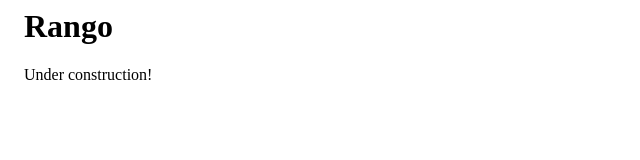
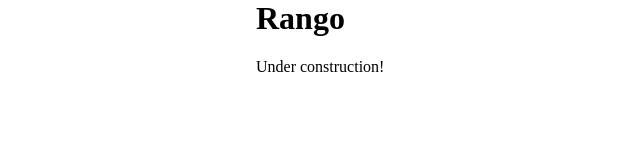
Before and after one commit to bhushan-mohanraj/rango-web, a plain HTML site: page index.html in a window 1280 px wide. Shown: the whole page, without its empty margins (0-640 px from the left). Drawn offline with Linux system fonts and the light colour scheme.

Commit message:
Update fonts and margins

```diff
--- a/index.html
+++ b/index.html
@@ -4,7 +4,9 @@
         <style>
             body {
                 max-width: 48rem;
+                margin: auto;
                 padding: 0 1rem;
+                font-family: serif;
             }
         </style>
     </head>
```
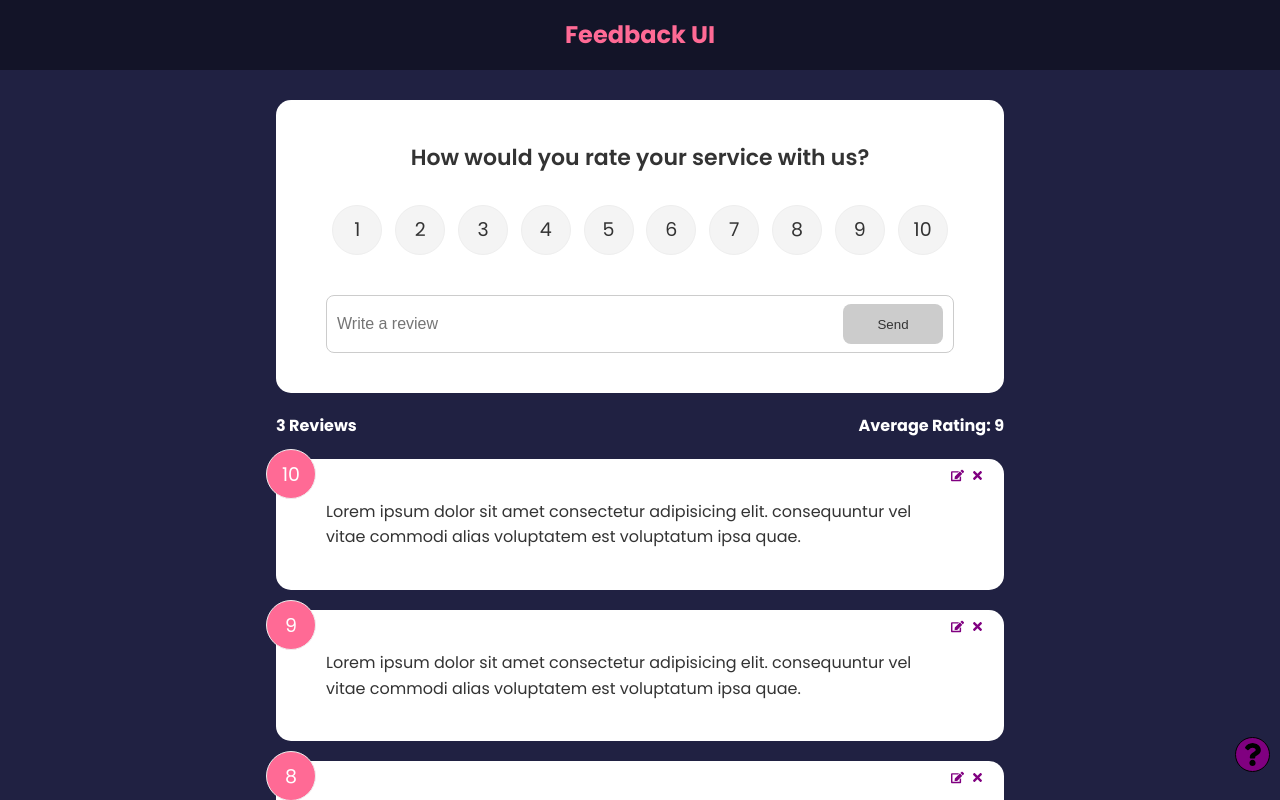
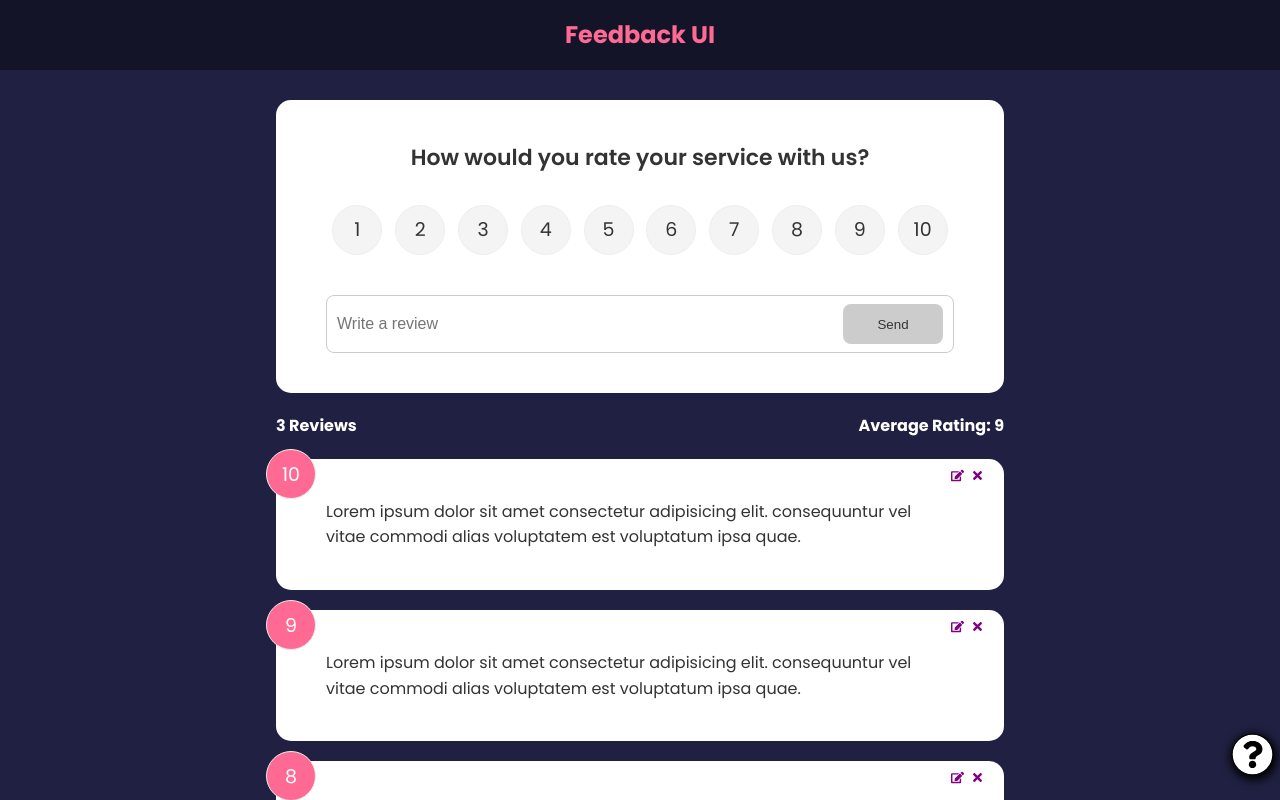
Before and after one commit to techstackmedia/react-front-to-back, a React (Create React App) app: page / in a window 1280 px wide. In both pictures the pointer is over the picture 1252 px from the left and 754 px from the top of the page. Shown: the top 800 px of the page. Built offline with nearby package versions, Linux system fonts and the light colour scheme.

Commit message:
change about icon hover effect
Co-authored-by: Bello Osagie <osagienoah04@gmail.com>

```diff
--- a/src/index.css
+++ b/src/index.css
@@ -209,10 +209,12 @@ input:focus {
   overflow: hidden;
   padding: 5px;
   border: 1px solid #000;
+  transition: 0.3s ease
 }
 
 .about-link img:hover {
-  background-color: purple;
+  transform: scale(1.2);
+  box-shadow: 1px 2px 8px 2px #000;
 }
 
 .about h1 {
--- a/src/pages/Blog.jsx
+++ b/src/pages/Blog.jsx
@@ -6,7 +6,7 @@ const Blog = () => {
   if (status === 500) {
     return <Navigate to='/notfound' />;
   } else {
-    return <div className='container'>Hello World!</div>;
+    return <div className='container'>This is a blog page</div>;
   }
 };
 
```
────
**ACTION ITEM:** Every line of the listing must be reproduced exactly, though the pictures are to be left out.

**EXERCISE OUTPUT:**
Before and after one commit to bhushan-mohanraj/rango-web, a plain HTML site: page index.html in a window 1280 px wide. Shown: the whole page, without its empty margins (0-640 px from the left). Drawn offline with Linux system fonts and the light colour scheme.

Commit message:
Update fonts and margins

```diff
--- a/index.html
+++ b/index.html
@@ -4,7 +4,9 @@
         <style>
             body {
                 max-width: 48rem;
+                margin: auto;
                 padding: 0 1rem;
+                font-family: serif;
             }
         </style>
     </head>
```
Before and after one commit to techstackmedia/react-front-to-back, a React (Create React App) app: page / in a window 1280 px wide. In both pictures the pointer is over the picture 1252 px from the left and 754 px from the top of the page. Shown: the top 800 px of the page. Built offline with nearby package versions, Linux system fonts and the light colour scheme.

Commit message:
change about icon hover effect
Co-authored-by: Bello Osagie <osagienoah04@gmail.com>

```diff
--- a/src/index.css
+++ b/src/index.css
@@ -209,10 +209,12 @@ input:focus {
   overflow: hidden;
   padding: 5px;
   border: 1px solid #000;
+  transition: 0.3s ease
 }
 
 .about-link img:hover {
-  background-color: purple;
+  transform: scale(1.2);
+  box-shadow: 1px 2px 8px 2px #000;
 }
 
 .about h1 {
--- a/src/pages/Blog.jsx
+++ b/src/pages/Blog.jsx
@@ -6,7 +6,7 @@ const Blog = () => {
   if (status === 500) {
     return <Navigate to='/notfound' />;
   } else {
-    return <div className='container'>Hello World!</div>;
+    return <div className='container'>This is a blog page</div>;
   }
 };
 
```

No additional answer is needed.